» What is expected
Examine each line of the data. Copy those that contain the string "FastAPI".

[Saved data entries]
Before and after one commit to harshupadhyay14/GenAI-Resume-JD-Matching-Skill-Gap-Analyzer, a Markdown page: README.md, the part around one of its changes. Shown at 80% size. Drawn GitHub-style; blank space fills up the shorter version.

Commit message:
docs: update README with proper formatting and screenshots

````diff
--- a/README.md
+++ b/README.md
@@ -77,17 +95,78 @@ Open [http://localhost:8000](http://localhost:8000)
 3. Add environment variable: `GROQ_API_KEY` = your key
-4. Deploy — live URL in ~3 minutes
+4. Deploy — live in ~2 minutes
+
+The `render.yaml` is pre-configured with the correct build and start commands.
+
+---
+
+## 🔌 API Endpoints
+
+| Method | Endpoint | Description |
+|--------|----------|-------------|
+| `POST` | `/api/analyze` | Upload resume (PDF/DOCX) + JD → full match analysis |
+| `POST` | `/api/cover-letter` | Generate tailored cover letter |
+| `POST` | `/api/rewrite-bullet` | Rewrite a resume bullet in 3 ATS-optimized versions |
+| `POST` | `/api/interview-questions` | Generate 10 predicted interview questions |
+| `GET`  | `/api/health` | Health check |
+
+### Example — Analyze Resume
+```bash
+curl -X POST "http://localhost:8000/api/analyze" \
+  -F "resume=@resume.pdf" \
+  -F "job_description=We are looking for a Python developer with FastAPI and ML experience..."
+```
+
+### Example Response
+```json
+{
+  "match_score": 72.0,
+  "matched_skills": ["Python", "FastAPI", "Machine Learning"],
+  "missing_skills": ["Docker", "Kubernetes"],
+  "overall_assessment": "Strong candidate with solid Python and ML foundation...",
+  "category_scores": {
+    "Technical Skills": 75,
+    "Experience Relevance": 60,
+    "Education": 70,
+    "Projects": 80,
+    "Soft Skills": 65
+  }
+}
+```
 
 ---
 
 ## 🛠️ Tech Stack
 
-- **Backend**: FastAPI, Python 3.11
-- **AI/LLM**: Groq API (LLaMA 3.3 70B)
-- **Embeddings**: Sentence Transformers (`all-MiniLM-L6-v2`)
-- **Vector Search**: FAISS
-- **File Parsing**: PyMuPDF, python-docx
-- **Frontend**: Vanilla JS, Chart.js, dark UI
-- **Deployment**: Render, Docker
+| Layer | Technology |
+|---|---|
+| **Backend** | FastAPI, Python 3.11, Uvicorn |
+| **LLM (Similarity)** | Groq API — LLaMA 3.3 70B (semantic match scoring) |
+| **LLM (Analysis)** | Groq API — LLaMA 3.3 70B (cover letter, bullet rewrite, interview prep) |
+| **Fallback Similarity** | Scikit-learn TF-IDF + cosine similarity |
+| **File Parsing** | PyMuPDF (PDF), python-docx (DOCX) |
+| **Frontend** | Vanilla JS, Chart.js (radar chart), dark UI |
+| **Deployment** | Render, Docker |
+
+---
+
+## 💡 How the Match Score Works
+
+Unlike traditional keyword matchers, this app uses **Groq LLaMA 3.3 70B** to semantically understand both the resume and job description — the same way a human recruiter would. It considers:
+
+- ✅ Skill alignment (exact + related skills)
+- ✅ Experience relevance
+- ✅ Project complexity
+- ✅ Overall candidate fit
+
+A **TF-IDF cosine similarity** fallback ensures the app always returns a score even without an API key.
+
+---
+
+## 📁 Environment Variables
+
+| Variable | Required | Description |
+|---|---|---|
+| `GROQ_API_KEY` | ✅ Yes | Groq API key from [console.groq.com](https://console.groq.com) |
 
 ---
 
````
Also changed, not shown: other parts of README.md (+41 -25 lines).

...

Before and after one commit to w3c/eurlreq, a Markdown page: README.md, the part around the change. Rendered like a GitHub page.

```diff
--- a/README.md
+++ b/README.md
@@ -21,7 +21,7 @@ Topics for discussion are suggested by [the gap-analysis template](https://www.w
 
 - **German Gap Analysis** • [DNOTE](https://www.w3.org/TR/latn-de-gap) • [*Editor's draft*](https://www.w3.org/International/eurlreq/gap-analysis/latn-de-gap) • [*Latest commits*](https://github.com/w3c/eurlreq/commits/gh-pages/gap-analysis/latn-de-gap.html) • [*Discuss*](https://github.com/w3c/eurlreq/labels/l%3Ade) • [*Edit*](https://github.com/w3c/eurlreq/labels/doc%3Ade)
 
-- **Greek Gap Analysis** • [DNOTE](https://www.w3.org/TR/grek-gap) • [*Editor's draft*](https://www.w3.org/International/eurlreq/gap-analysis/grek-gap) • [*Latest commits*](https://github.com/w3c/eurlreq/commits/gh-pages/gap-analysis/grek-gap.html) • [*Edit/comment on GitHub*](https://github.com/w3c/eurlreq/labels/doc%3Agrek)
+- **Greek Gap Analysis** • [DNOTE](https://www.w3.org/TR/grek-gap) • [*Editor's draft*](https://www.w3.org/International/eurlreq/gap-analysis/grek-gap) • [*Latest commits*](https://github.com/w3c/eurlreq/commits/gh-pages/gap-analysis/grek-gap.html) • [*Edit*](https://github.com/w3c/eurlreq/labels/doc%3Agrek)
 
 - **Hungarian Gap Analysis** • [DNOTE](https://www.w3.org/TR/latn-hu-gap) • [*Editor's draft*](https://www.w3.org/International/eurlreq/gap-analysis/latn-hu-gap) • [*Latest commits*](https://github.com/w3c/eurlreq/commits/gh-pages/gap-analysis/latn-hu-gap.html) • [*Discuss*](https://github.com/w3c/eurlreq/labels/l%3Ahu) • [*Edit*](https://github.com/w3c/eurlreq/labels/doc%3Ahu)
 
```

» Task result
+  -F "job_description=We are looking for a Python developer with FastAPI and ML experience..."
+  "matched_skills": ["Python", "FastAPI", "Machine Learning"],
-- **Backend**: FastAPI, Python 3.11
+| **Backend** | FastAPI, Python 3.11, Uvicorn |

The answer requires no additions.